-------- ENTRIES PROVIDED

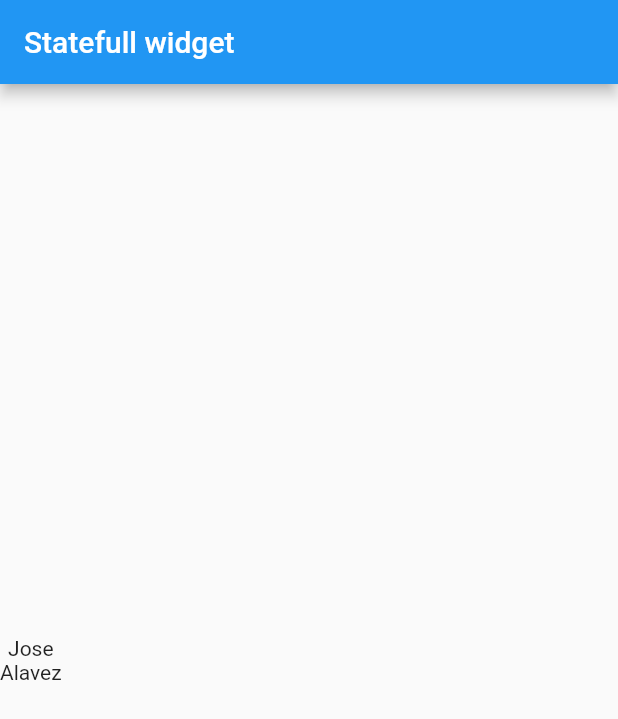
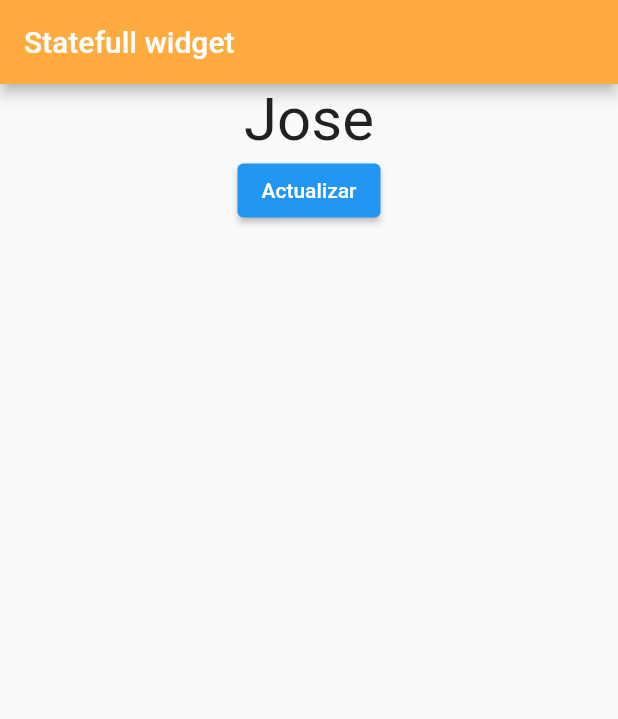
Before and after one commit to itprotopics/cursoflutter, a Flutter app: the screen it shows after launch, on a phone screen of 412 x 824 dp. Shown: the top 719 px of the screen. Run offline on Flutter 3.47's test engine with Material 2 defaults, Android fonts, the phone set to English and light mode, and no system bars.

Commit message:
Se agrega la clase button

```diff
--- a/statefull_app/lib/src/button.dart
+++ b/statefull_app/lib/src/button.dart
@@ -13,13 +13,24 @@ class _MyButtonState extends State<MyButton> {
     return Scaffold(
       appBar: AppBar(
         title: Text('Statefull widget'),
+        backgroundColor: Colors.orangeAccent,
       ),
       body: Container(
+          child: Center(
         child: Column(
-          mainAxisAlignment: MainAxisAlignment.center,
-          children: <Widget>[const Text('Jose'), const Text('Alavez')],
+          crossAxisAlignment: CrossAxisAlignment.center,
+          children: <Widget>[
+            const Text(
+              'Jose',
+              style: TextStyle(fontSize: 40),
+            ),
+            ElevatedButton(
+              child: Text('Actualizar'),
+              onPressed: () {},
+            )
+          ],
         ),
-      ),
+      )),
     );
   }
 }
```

----------------

**WORK INSTRUCTION**
Every line above in which the word "dart" occurs is to be copied.

**ANSWER SPACE**
--- a/statefull_app/lib/src/button.dart
+++ b/statefull_app/lib/src/button.dart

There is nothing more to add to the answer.